    Peyron R, Faillenot I, Mertens P, Laurent B, Garcia-Larrea L (2007) Motor cortex stimulation in neuropathic pain. Correlations between analgesic effect and hemodynamic changes in the brain. A PET study. NeuroImage 34(1):310–321CrossRefPubMedGoogle Scholar
  74. 74.
    Jin Y, Xing G, Li G, Wang A, Feng S, Tang Q, Liao X, Guo Z, McClure MA, Mu Q (2015) High frequency repetitive transcranial magnetic stimulation therapy for chronic neuropathic pain : a meta-analysis. Pain Physician 18(6):E1029–E1046PubMedGoogle Scholar
  75. 75.
    Lefaucheur J-P, Antal A, Ahdab R, Ciampi de Andrade D, Fregni F, Khedr EM, Nitsche M, Paulus W (2008) The use of repetitive transcranial magnetic stimulation (rTMS) and transcranial direct current stimulation (tDCS) to relieve pain. Brain Stimul 1:337–344CrossRefPubMedGoogle Scholar
  76. 76.
    André-Obadia N, Mertens P, Gueguen A, Peyron R, Garcia-Larrea L (2008) Pain relief by rTMS. Differential effect of current flow but no specific action on pain subtypes. Neurology 71(11):833CrossRefPubMedGoogle Scholar
  77. 77.
    Hou WH, Wang TY, Kang JH (2016) The effects of add-on non-invasive brain stimulation in fibromyalgia : a meta-analysis and meta-regression of randomized controlled trials. Rheumatology (Oxford) 55(8):1507–1517CrossRefGoogle Scholar
  78. 78.
    Maleki N, Brawn J, Barmetter G, Borsook D, Becerra L (2013) Pain responses measured with arterial spin labelling. NMR Biomed 26(6):664–673PubMedPubMedCentralGoogle Scholar
  79. 79.
    Segerdahl AR, Mezue M, Okell TW, Farrar JT, Tracey I (2015) The dorsal posterior insula subserves a fundamental role in human pain. Nat Neurosci 18(4):499–500CrossRefPubMedGoogle Scholar

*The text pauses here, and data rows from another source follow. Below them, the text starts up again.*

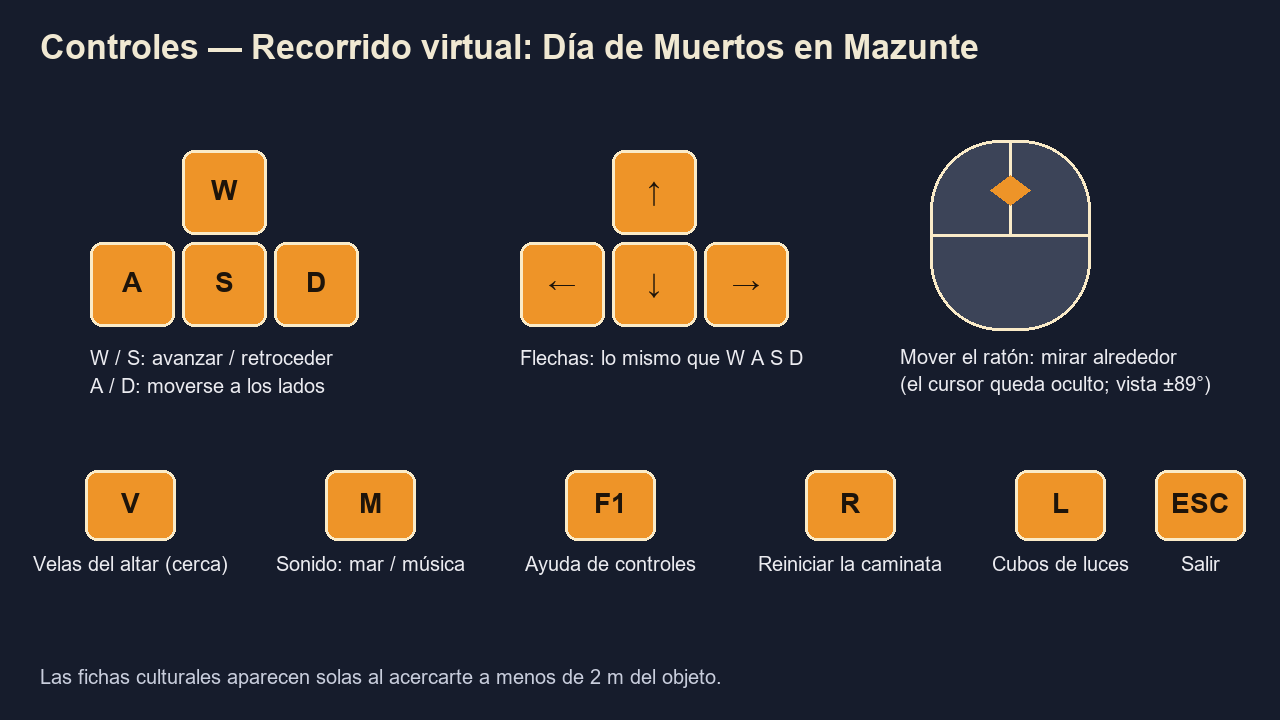
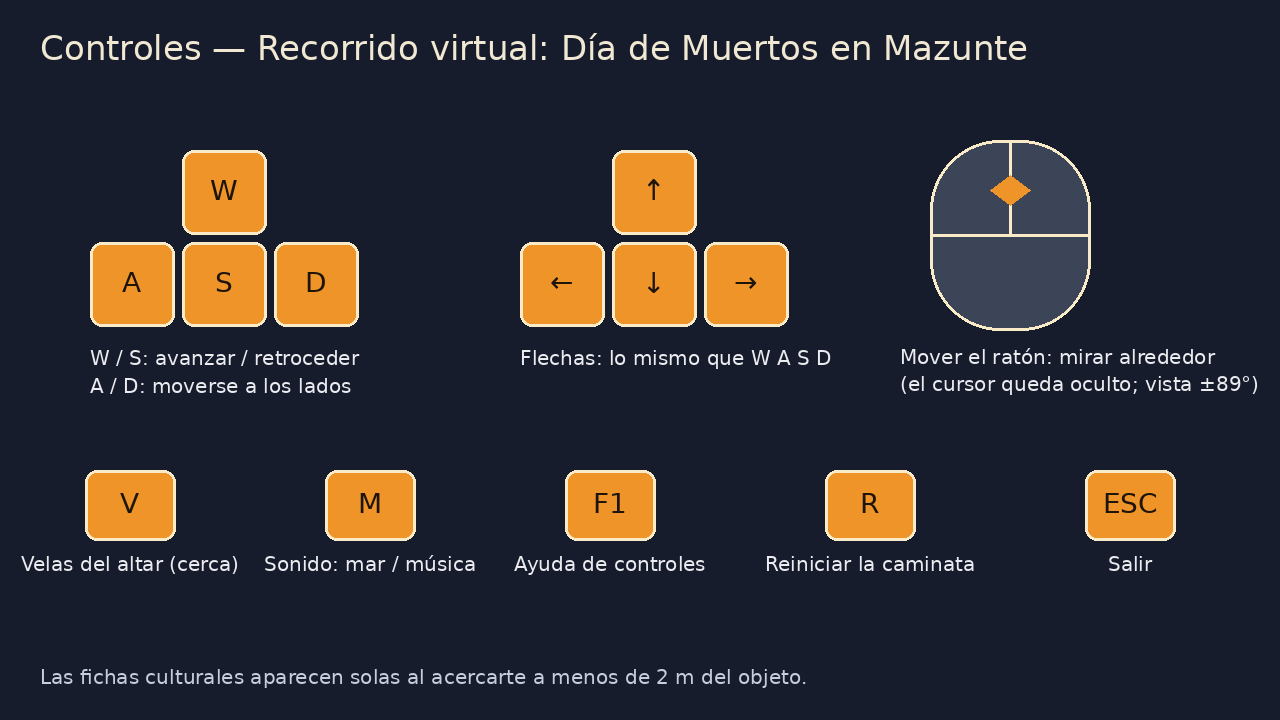
E-6 · Manual sin L ni teclas de depuración (decisión X-61); esquema del teclado regenerado

diff --git a/tools/x15_esquema_teclado.py b/tools/x15_esquema_teclado.py
@@ -41,9 +41,8 @@ def tecla_nota(cx, w, txt, nt):
 tecla_nota(130, 90, "V", "Velas del altar (cerca)")
 tecla_nota(370, 90, "M", "Sonido: mar / música")
 tecla_nota(610, 90, "F1", "Ayuda de controles")
-tecla_nota(850, 90, "R", "Reiniciar la caminata")
-tecla_nota(1060, 90, "L", "Cubos de luces")
-tecla_nota(1200, 90, "ESC", "Salir")
+tecla_nota(870, 90, "R", "Reiniciar la caminata")
+tecla_nota(1130, 90, "ESC", "Salir")
 nota(40, 665, "Las fichas culturales aparecen solas al acercarte a menos de 2 m del objeto.", (200, 205, 220))
 im.save("docs/manual_usuario/capturas/02_teclado_controles.png")
 print("ok")

diff --git a/docs/ESTADO_PROYECTO.md b/docs/ESTADO_PROYECTO.md
@@ -122,7 +122,7 @@ Antes: fachada esc. 3.0 (~7.6 m de alto) y "altar" esc. 3.5 (6.6 m de alto).
 | E-3 | Release x64 autónomo en `dist/` con sus .dll | 56 | El .exe corre en otra PC sin Visual Studio; `dist/` incluye `Models/`, `Shaders/` y las DLL; se publica como .zip en el Release (decisión del 19/10), no en Git | 🟡 PR #21 (fusionado): `tools/empaquetar_release.ps1` (compila Release x64, arma `dist/NierikaStudio/` y genera `dist/NierikaStudio_<fecha>.zip`). **Ejecutado por D2 en su PC (04/11, captura de D2):** compila, copia 8 DLL de `build/x64/Release/` y crea `NierikaStudio_2026-11-04.zip` (21.3 MB); D2 dice que el .exe funciona al descomprimirlo **en otra carpeta de la misma PC** (según D2, sin captura). **Falta** la prueba en una PC sin Visual Studio, que es el criterio de E-3: sigue 🟡 hasta entonces |
 | E-4 | 3 videos MP4 | 57 | Entorno; recorrido; animaciones e interactividad | 🔄 12/11, rama `feature/e-4-videos`: **guiones y guía listos; los videos NO están grabados** (el hilo no puede grabar). `docs/videos/` con `README.md` (tabla de enlaces), `GUION_1_entorno.md`, `GUION_2_recorrido.md`, `GUION_3_animaciones.md` y `GUIA_GRABACION_OBS.md`. **Verificado por lectura:** controles, posición de inicio (0, 1.6, 6) mirando a −z, silueta de 18.33 s que arranca sola en la orilla y tecla **R**, posiciones de fichas, valores de las animaciones (de `justificacion_*.md`). **Inferido:** duraciones, tiempos de cada tramo y los ajustes de OBS (de memoria, sin probar en el equipo de D2). **Falta (D2):** grabar con OBS en Release x64, editar, subir y poner los enlaces en `docs/videos/README.md`; antes, confirmar el conteo de animaciones (la llama cuenta dentro de «velas») |
 | E-5 | Manual técnico (ES + EN) | 58 | Arquitectura, cronograma, RACI, justificación, conclusiones | 🔄 12/11, rama `feature/e-5-manual-tecnico` (el manual estaba escrito con el estado del 04/11): **§2 Arquitectura** reescrita con el estado real de cada módulo, la tabla de código con las líneas medidas (`wc -l`) y el ciclo de render actual; **§6 Modelos y recursos** con una tabla de los 23 modelos del inventario **calculada de los archivos** (triángulos, vértices, dimensiones en metros, `.blend` presente y tamaño de cada textura) con el script nuevo `tools/e5_tabla_modelos.py`. **Hallazgos al calcularla:** los 23 tienen `.obj` y `.blend`; `laminado1.jpg` (fachada y techo) mide 512×512, no 1K; 12 de los 23 siguen 🔄 en el ESTADO. **12/11 (hora de México), rama `feature/e-5-manual-tecnico-completo`:** §1, §3, §4 (avance real por tarea con PR), §5 (registro real: solo lo que consta en el repo), §7 (resumen de las 5 animaciones con valores del ESTADO §5 y enlaces a las 2 justificaciones), §8 (problemas al 12/11, tabla de FPS vacía para D2), §9 (borrador honesto con lecciones y nota de IA propuestas), §10, §11 y README actualizados; §6 regenerada con `tools/e5_tabla_modelos.py` tras fusionar B-12; **versión en inglés** en `docs/manual_tecnico/en/` (§1–§11 traducidas; **las 2 justificaciones matemáticas completas siguen solo en español**); script `tools/e5_exportar_pdf.sh` (pandoc + LibreOffice; PDF de 50 páginas generado, sin estilo definitivo y no versionado). **Sigue pendiente (necesita personas):** RACI real y horas (D1 y D2), FPS medidos y capturas en la PC de D2, figuras de arquitectura, referencias de GLEW/GLM/vcpkg/SOIL2 y de slerp/Bézier/Perlin, traducir las justificaciones, estilo final del PDF |
-| E-6 | Manual de usuario (ES + EN) | 59 | Capturas y explicación de controles | 🔄 12/11, rama `feature/e-6-manual-usuario` (el manual estaba escrito con el estado del 04/11): actualizados **§1** (posición de inicio real (0, 1.6, 6), audio opcional), **§2** (velocidad 2.0 m/s, caminata en el plano, colisiones, tecla **R**), **§3** (las 5 paradas con lo que existe hoy y qué hace la silueta), **§4** (fichas con su regla de proximidad y posiciones; audio con sus volúmenes, **sin** afirmar cómo suena) y **§5** (problemas frecuentes reales), con **6 capturas** de la escena (`docs/manual_usuario/capturas/*.jpg`, tomadas en Linux con Mesa y el código de los PR abiertos de B-13, D-5, E-2, C-6 y B-12). **12/11 (hora de México), rama `feature/e-6-manual-usuario-completo`:** quitado el lenguaje de «PR abiertos» (B-13, D-5, E-2 y C-6 ya están en `develop`), anotado que **E-2 no retiró las teclas de depuración** (`T G Y H U J`, `1–6` siguen en `main.cpp`; decisión pendiente de D2) y agregada la **versión en inglés** completa en `docs/manual_usuario/en/` (5 secciones + README; PDF de 9 páginas probado con `tools/e5_exportar_pdf.sh`, del PR de E-5). **Sigue pendiente (necesita a D2):** repetir las 6 capturas en su PC y tomar las 3 faltantes (teclado en GIMP, luces con espacio y con L), §1.3 «cómo abrirlo» (espera el `.zip` probado de E-3/E-7), decidir las teclas de depuración y las filas «sin probar» de §5, compilar las fichas con ImGui, y el estilo final del PDF · **17/11, rama `feature/e-6-manual-capturas`:** capturas repetidas en la PC de D2 con `develop` (PR #131) y texto de §2 a §4 puesto al día (V, M, F1, 13 fichas, audio por zonas); sin /verificar; falta la captura de L y D2 decide L y las teclas de depuración |
+| E-6 | Manual de usuario (ES + EN) | 59 | Capturas y explicación de controles | 🔄 12/11, rama `feature/e-6-manual-usuario` (el manual estaba escrito con el estado del 04/11): actualizados **§1** (posición de inicio real (0, 1.6, 6), audio opcional), **§2** (velocidad 2.0 m/s, caminata en el plano, colisiones, tecla **R**), **§3** (las 5 paradas con lo que existe hoy y qué hace la silueta), **§4** (fichas con su regla de proximidad y posiciones; audio con sus volúmenes, **sin** afirmar cómo suena) y **§5** (problemas frecuentes reales), con **6 capturas** de la escena (`docs/manual_usuario/capturas/*.jpg`, tomadas en Linux con Mesa y el código de los PR abiertos de B-13, D-5, E-2, C-6 y B-12). **12/11 (hora de México), rama `feature/e-6-manual-usuario-completo`:** quitado el lenguaje de «PR abiertos» (B-13, D-5, E-2 y C-6 ya están en `develop`), anotado que **E-2 no retiró las teclas de depuración** (`T G Y H U J`, `1–6` siguen en `main.cpp`; decisión pendiente de D2) y agregada la **versión en inglés** completa en `docs/manual_usuario/en/` (5 secciones + README; PDF de 9 páginas probado con `tools/e5_exportar_pdf.sh`, del PR de E-5). **Sigue pendiente (necesita a D2):** repetir las 6 capturas en su PC y tomar las 3 faltantes (teclado en GIMP, luces con espacio y con L), §1.3 «cómo abrirlo» (espera el `.zip` probado de E-3/E-7), decidir las teclas de depuración y las filas «sin probar» de §5, compilar las fichas con ImGui, y el estilo final del PDF · **17/11, rama `feature/e-6-manual-capturas`:** capturas repetidas en la PC de D2 con `develop` (PR #131) y texto de §2 a §4 puesto al día (V, M, F1, 13 fichas, audio por zonas); sin /verificar; D2 decidió quitar L y las teclas de depuración (X-61, PR aparte): el manual ES/EN ya no las cita y se borró `02_luces_L.jpg`; **falta recapturar `02_ayuda_F1.jpg`** (la actual muestra la línea de L) con una compilación de X-61 en la PC de D2 |
 | E-7 | Release en GitHub y entrega | 60 | Release final y enlaces | 🔄 12/11, rama `feature/e-7-release`: **preparado, no publicado.** `docs/entrega/` nuevo con `LEEME_PAQUETE.txt` (va dentro del .zip como `LEEME.txt`), `NOTAS_RELEASE.md` (borrador del texto del Release, con los límites conocidos) y `LISTA_VERIFICACION.md` (pasos A–E con dónde correr cada uno). `tools/empaquetar_release.ps1` ahora copia el LEEME, comprueba el contenido mínimo, escribe el `.sha256` y tiene el interruptor opcional `-SinModelosSinUsar` (ver decisión 12/11). **Verificado por lectura:** `main.cpp` no carga `Models/altar/` ni `Models/pan/` (12 MB); la lista de archivos mínimos sale de las rutas de `main.cpp`. **No verificado:** el script modificado **no se ejecutó** (sin PowerShell ni Windows en el hilo). **Falta (D2, en su PC):** correr el script, probar el .zip en otra PC (cierra E-3), PR `develop` → `main`, crear el tag `v1.0.0` y el Release con el .zip, y decidir público/privado |
 
 ### Tareas sueltas (sin bloque)

diff --git a/docs/manual_usuario/capturas/README.md b/docs/manual_usuario/capturas/README.md
@@ -7,7 +7,7 @@ Todas las capturas son del programa propio; **la capilla provisional no sale en 
 | Archivo | Qué muestra | Sección | Estado |
 |---|---|---|---|
 | `01_ventana_inicio.jpg` | Cámara al abrir el programa (con la ficha del papel picado) | 1.4 | **Repetida 17/11 en la PC de D2** |
-| `02_teclado_controles.png` | Esquema del teclado: W A S D, flechas, ratón, V, M, F1, R, L y Esc | 2.1 | **Regenerado 17/11** (`tools/x15_esquema_teclado.py`, Pillow) |
+| `02_teclado_controles.png` | Esquema del teclado: W A S D, flechas, ratón, V, M, F1, R y Esc | 2.1 | **Regenerado 17/11, sin L** (`tools/x15_esquema_teclado.py`, Pillow) |
 | `02_velas_apagadas_V.jpg` | Altar con las velas apagadas y el aviso de V | 2.4 | **Nueva 17/11** (`NIERIKA_UI=velas_apagadas`) |
 | `02_ayuda_F1.jpg` | Lista de controles de F1 | 2.4 | **Nueva 17/11** (`NIERIKA_UI=ayuda`) |
 | `03_parada1_orilla.jpg` | Orilla con velas, flores, lanchas y la silueta | 3 | **Repetida 17/11 en la PC de D2** |
@@ -16,9 +16,10 @@ Todas las capturas son del programa propio; **la capilla provisional no sale en 
 | `03_parada5_cuarto_altar.jpg` | Altar con la ficha del copal | 3, 4.1 | **Repetida 17/11 en la PC de D2** |
 | `03_parada5_altar_sin_ficha.jpg` | Altar visto desde la puerta del cuarto | 3 | **Nueva 17/11** |
 | `03_parada5_silueta_con_flor.jpg` | La silueta frente al altar (t = 22 s) | 3 | **Repetida 17/11 en la PC de D2** |
-| `02_luces_L.jpg` | Cubos de las luces (tecla L) | — | **Obsoleta, sin referencia en el manual**: es del 12/11 y `NIERIKA_LUCES` ya no existe; no se pudo retomar sin pulsar L a mano |
 
-Las `02_luces_espacio.jpg` (luces con la barra espaciadora) se **eliminaron** el 17/11: esa función ya no existe.
+Las `02_luces_espacio.jpg` (luces con la barra espaciadora) y `02_luces_L.jpg` (cubos de luces, tecla L) se **eliminaron** el 17/11: esas funciones ya no existen.
+
+**Pendiente (necesita la PC de D2):** `02_ayuda_F1.jpg` es de antes de X-61 y todavía muestra la línea «L mostrar u ocultar los cubos de las luces»; hay que recapturarla con la versión que compile X-61 (`NIERIKA_UI=ayuda`).
 
 **Cómo se hicieron (17/11):** en la PC de D2, con el *Release x64* de `develop` y el modo de captura de `src/main.cpp`:
 `NIERIKA_CAPTURAS="x,y,z,yaw,pitch,t,archivo.png;..."` (yaw −90 = mirar hacia −z; `t` = segundo de la caminata de la silueta) y, para V y F1, `NIERIKA_UI=velas_apagadas` o `NIERIKA_UI=ayuda`. Se guardan con `glReadPixels` (1280×720) y se convirtieron a JPG (calidad 88). Son tomas reales del programa, pero con la cámara colocada por código; **no** se vio a una persona pulsar las teclas.

diff --git a/docs/manual_usuario/README.md b/docs/manual_usuario/README.md
@@ -12,17 +12,17 @@
 | # | Sección | Archivo | Estado |
 |---|---|---|---|
 | 1 | Qué es el recorrido y qué necesitas | [01_inicio.md](01_inicio.md) | Real, salvo §1.3 «cómo abrirlo» (espera el `.zip` de E-3/E-7) |
-| 2 | Controles | [02_controles.md](02_controles.md) | **Real**; teclas de depuración sin decidir |
+| 2 | Controles | [02_controles.md](02_controles.md) | **Real**; solo teclas con función (X-61) |
 | 3 | El recorrido, parada por parada | [03_recorrido.md](03_recorrido.md) | Real (capturas de Linux/Mesa) |
 | 4 | Fichas culturales y audio | [04_fichas_y_audio.md](04_fichas_y_audio.md) | Real en el código; fichas sin compilar en VS; audio sin oír |
 | 5 | Problemas frecuentes | [05_problemas_frecuentes.md](05_problemas_frecuentes.md) | Parcial (filas «sin probar» marcadas) |
-| — | Capturas | [capturas/](capturas/README.md) | 10 tomadas el 17/11 en la PC de D2; la de la tecla L no se retomó |
+| — | Capturas | [capturas/](capturas/README.md) | 10 tomadas el 17/11 en la PC de D2; la de la ayuda F1 muestra aún la línea de L (ver capturas/README.md) |
 
 ## Qué falta para cerrar E-6 (necesita a una persona)
 
-1. ~~Capturas~~ **Hechas el 17/11** en la PC de D2 (ver `capturas/README.md`). Falta solo, si se quiere, una captura de las luces con L (hay que pulsar L a mano).
+1. ~~Capturas~~ **Hechas el 17/11** en la PC de D2 (ver `capturas/README.md`). **Falta recapturar `02_ayuda_F1.jpg`** con la versión de X-61 (la actual todavía muestra la línea de L).
 2. §1.3 «cómo abrirlo»: se escribe cuando exista el `.zip` probado en otra PC (E-3/E-7).
-3. D2 decide si **L** y las teclas de depuración `T G Y H U J` / `1–6` salen antes de la entrega (siguen en `main.cpp`).
+3. ~~D2 decide si L y las teclas de depuración salen~~ **Decidido 17/11 (X-61):** salen del código; el manual ya no las cita.
 4. D2 confirma o elimina las filas «sin probar» de §5 tras las pruebas de E-1 y E-3.
 5. Fichas: compilar con ImGui en VS y verificar textos y referencias contra la fuente (C-7a).
 6. Revisar el PDF generado (sin logos de la escuela ni datos personales; solo números de cuenta) y su estilo final.

diff --git a/docs/manual_usuario/02_controles.md b/docs/manual_usuario/02_controles.md
@@ -12,7 +12,6 @@
 | Velas del altar | **V** (a menos de 3 m del altar) | Enciende o apaga las velas del altar: la luz cálida y las llamas suben o bajan en un cuarto de segundo. Lejos del altar solo muestra un aviso |
 | Sonido | **M** | Cambia entre «mar y música», «solo el mar», «solo la música» y «silencio» (se avisa arriba en pantalla) |
 | Ayuda de controles | **F1** | Muestra u oculta la lista de controles |
-| Ver dónde están las luces | **L** | Muestra u oculta los cubos blancos que marcan las luces |
 | Reiniciar la silueta | **R** | La silueta vuelve a la orilla y repite su caminata y la flor |
 | Salir | **Esc** | Cierra el programa |
 
@@ -24,17 +23,9 @@ Notas verificadas en el código (`Camera.h`, `Colisiones.cpp`, `main.cpp`):
 - Desde X-60 (17/11) la **barra espaciadora ya no hace nada**: las luces de colores se quitaron (ESTADO sec. 4, 17/11).
 - Con Esc se cierra el programa directamente, sin pedir confirmación.
 
-> **Dudas para revisar con D2 antes de publicar** (no confirmadas en el código):
-> 1. La tecla **L** está descrita en el código como "ayuda de depuración". ¿Se queda para el visitante o sale antes de la entrega?
+## 2.2 Teclas sin función
 
-## 2.2 Teclas que NO entran al manual
-
-En el código existen estas teclas, pero son de **depuración** (mueven y orientan el reflector de la cruz) y
-deberían salir antes de la entrega; por eso **no se documentan para el visitante**. **E-2 no las retiró**: siguen en `main.cpp` (líneas 643–654 al 12/11) y la decisión de quitarlas queda **pendiente de D2**:
-
-`T G Y H U J` (posición del reflector) · `1 2 3 4 5 6` (dirección del reflector)
-
-Si no salen, hay que agregarlas aquí.
+Desde X-61 (17/11) se quitaron del código la tecla **L** (cubos de las luces) y las teclas de depuración del reflector de la cruz (`T G Y H U J` y `1`–`6`). La barra espaciadora tampoco hace nada. Solo funcionan las teclas de la tabla de arriba.
 
 ## 2.3 Controles futuros (PENDIENTES, no existen todavía)
 

diff --git a/docs/manual_usuario/en/02_controls.md b/docs/manual_usuario/en/02_controls.md
@@ -12,7 +12,6 @@
 | Altar candles | **V** (within 3 m of the altar) | Turns the altar candles on or off: the warm light and the flames fade in or out in a quarter of a second. Away from the altar it only shows a notice |
 | Sound | **M** | Cycles through "sea and music", "sea only", "music only" and "silence" (a notice appears at the top of the screen) |
 | Controls help | **F1** | Shows or hides the list of controls |
-| See where the lights are | **L** | Shows or hides the white cubes that mark the lights |
 | Restart the silhouette | **R** | The silhouette returns to the shore and repeats its walk and the flower |
 | Quit | **Esc** | Closes the program |
 
@@ -24,16 +23,9 @@ Notes verified in the code (`Camera.h`, `Colisiones.cpp`, `main.cpp`):
 - Since X-60 (Nov 17) the **space bar does nothing**: the colored lights were removed (ESTADO sec. 4, Nov 17).
 - Esc closes the program directly, with no confirmation.
 
-> **Questions to review with D2 before publishing** (not confirmed in the code):
-> 1. Key **L** is described in the code as a "debug aid". Does it stay for the visitor or go before delivery?
+## 2.2 Keys without a function
 
-## 2.2 Keys that do NOT go in the manual
-
-These keys exist in the code but are for **debugging** (they move and aim the cross spotlight) and should leave before delivery, so they are **not documented for the visitor**. **E-2 did not remove them**: they are still in `main.cpp` (lines 643–654 on Nov 12) and the decision to remove them is **pending with D2**:
-
-`T G Y H U J` (spotlight position) · `1 2 3 4 5 6` (spotlight direction)
-
-If they do not leave, they must be added here.
+Since X-61 (Nov 17) the code no longer has key **L** (light cubes) or the debug keys for the cross spotlight (`T G Y H U J` and `1`–`6`). The space bar does nothing either. Only the keys in the table above work.
 
 ## 2.3 Other behavior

Copyright information

© Springer International Publishing AG, part of Springer Nature 2018

Authors and Affiliations

  1. 1.Service de NeuroImagerieParisFrance

Personalised recommendations